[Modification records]

· · · · · · ·

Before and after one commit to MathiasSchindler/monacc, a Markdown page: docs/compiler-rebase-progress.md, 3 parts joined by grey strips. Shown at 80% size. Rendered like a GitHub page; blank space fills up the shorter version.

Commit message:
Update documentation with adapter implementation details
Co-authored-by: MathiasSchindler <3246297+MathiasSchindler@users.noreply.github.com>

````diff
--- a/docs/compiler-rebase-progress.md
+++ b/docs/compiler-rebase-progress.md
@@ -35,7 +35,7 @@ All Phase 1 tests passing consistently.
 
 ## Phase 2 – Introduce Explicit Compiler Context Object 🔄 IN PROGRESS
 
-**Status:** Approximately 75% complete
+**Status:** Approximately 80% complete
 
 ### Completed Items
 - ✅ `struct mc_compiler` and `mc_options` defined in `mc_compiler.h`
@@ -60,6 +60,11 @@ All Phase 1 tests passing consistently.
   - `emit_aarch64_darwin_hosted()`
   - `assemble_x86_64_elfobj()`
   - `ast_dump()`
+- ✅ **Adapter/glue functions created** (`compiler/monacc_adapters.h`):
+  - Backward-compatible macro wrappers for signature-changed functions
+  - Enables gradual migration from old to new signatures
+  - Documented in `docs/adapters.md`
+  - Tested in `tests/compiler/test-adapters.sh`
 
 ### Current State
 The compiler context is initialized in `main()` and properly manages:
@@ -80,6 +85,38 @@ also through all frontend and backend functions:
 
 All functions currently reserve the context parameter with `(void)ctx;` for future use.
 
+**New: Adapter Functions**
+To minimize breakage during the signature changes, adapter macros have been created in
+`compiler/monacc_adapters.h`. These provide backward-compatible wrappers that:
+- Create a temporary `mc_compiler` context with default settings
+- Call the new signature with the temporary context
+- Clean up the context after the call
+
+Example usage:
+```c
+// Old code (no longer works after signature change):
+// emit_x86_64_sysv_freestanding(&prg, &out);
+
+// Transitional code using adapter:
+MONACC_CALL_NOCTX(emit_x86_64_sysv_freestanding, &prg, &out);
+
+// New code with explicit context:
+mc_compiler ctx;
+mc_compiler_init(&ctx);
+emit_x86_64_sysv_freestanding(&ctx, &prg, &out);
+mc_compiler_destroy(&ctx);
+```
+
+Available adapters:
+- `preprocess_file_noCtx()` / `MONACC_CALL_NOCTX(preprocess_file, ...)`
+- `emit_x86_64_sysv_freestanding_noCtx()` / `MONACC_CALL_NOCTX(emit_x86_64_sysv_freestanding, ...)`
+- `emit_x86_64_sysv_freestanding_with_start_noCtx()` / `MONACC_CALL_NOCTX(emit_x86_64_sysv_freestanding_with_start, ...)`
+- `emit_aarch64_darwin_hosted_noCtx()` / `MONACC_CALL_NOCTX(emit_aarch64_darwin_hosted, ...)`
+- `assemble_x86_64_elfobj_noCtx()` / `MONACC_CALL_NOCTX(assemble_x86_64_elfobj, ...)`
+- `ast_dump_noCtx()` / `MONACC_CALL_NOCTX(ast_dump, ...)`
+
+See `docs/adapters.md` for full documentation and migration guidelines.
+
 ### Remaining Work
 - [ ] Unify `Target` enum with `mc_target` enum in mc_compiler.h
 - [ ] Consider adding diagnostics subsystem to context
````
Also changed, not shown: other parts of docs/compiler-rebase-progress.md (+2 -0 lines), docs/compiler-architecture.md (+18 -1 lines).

· · · · · · ·

» **WHAT THE TASK ASKS**
The records above must be repeated exactly, in their entirety.

» **YOUR SOLUTION**
Before and after one commit to MathiasSchindler/monacc, a Markdown page: docs/compiler-rebase-progress.md, 3 parts joined by grey strips. Shown at 80% size. Rendered like a GitHub page; blank space fills up the shorter version.

Commit message:
Update documentation with adapter implementation details
Co-authored-by: MathiasSchindler <3246297+MathiasSchindler@users.noreply.github.com>

````diff
--- a/docs/compiler-rebase-progress.md
+++ b/docs/compiler-rebase-progress.md
@@ -35,7 +35,7 @@ All Phase 1 tests passing consistently.
 
 ## Phase 2 – Introduce Explicit Compiler Context Object 🔄 IN PROGRESS
 
-**Status:** Approximately 75% complete
+**Status:** Approximately 80% complete
 
 ### Completed Items
 - ✅ `struct mc_compiler` and `mc_options` defined in `mc_compiler.h`
@@ -60,6 +60,11 @@ All Phase 1 tests passing consistently.
   - `emit_aarch64_darwin_hosted()`
   - `assemble_x86_64_elfobj()`
   - `ast_dump()`
+- ✅ **Adapter/glue functions created** (`compiler/monacc_adapters.h`):
+  - Backward-compatible macro wrappers for signature-changed functions
+  - Enables gradual migration from old to new signatures
+  - Documented in `docs/adapters.md`
+  - Tested in `tests/compiler/test-adapters.sh`
 
 ### Current State
 The compiler context is initialized in `main()` and properly manages:
@@ -80,6 +85,38 @@ also through all frontend and backend functions:
 
 All functions currently reserve the context parameter with `(void)ctx;` for future use.
 
+**New: Adapter Functions**
+To minimize breakage during the signature changes, adapter macros have been created in
+`compiler/monacc_adapters.h`. These provide backward-compatible wrappers that:
+- Create a temporary `mc_compiler` context with default settings
+- Call the new signature with the temporary context
+- Clean up the context after the call
+
+Example usage:
+```c
+// Old code (no longer works after signature change):
+// emit_x86_64_sysv_freestanding(&prg, &out);
+
+// Transitional code using adapter:
+MONACC_CALL_NOCTX(emit_x86_64_sysv_freestanding, &prg, &out);
+
+// New code with explicit context:
+mc_compiler ctx;
+mc_compiler_init(&ctx);
+emit_x86_64_sysv_freestanding(&ctx, &prg, &out);
+mc_compiler_destroy(&ctx);
+```
+
+Available adapters:
+- `preprocess_file_noCtx()` / `MONACC_CALL_NOCTX(preprocess_file, ...)`
+- `emit_x86_64_sysv_freestanding_noCtx()` / `MONACC_CALL_NOCTX(emit_x86_64_sysv_freestanding, ...)`
+- `emit_x86_64_sysv_freestanding_with_start_noCtx()` / `MONACC_CALL_NOCTX(emit_x86_64_sysv_freestanding_with_start, ...)`
+- `emit_aarch64_darwin_hosted_noCtx()` / `MONACC_CALL_NOCTX(emit_aarch64_darwin_hosted, ...)`
+- `assemble_x86_64_elfobj_noCtx()` / `MONACC_CALL_NOCTX(assemble_x86_64_elfobj, ...)`
+- `ast_dump_noCtx()` / `MONACC_CALL_NOCTX(ast_dump, ...)`
+
+See `docs/adapters.md` for full documentation and migration guidelines.
+
 ### Remaining Work
 - [ ] Unify `Target` enum with `mc_target` enum in mc_compiler.h
 - [ ] Consider adding diagnostics subsystem to context
````
Also changed, not shown: other parts of docs/compiler-rebase-progress.md (+2 -0 lines), docs/compiler-architecture.md (+18 -1 lines).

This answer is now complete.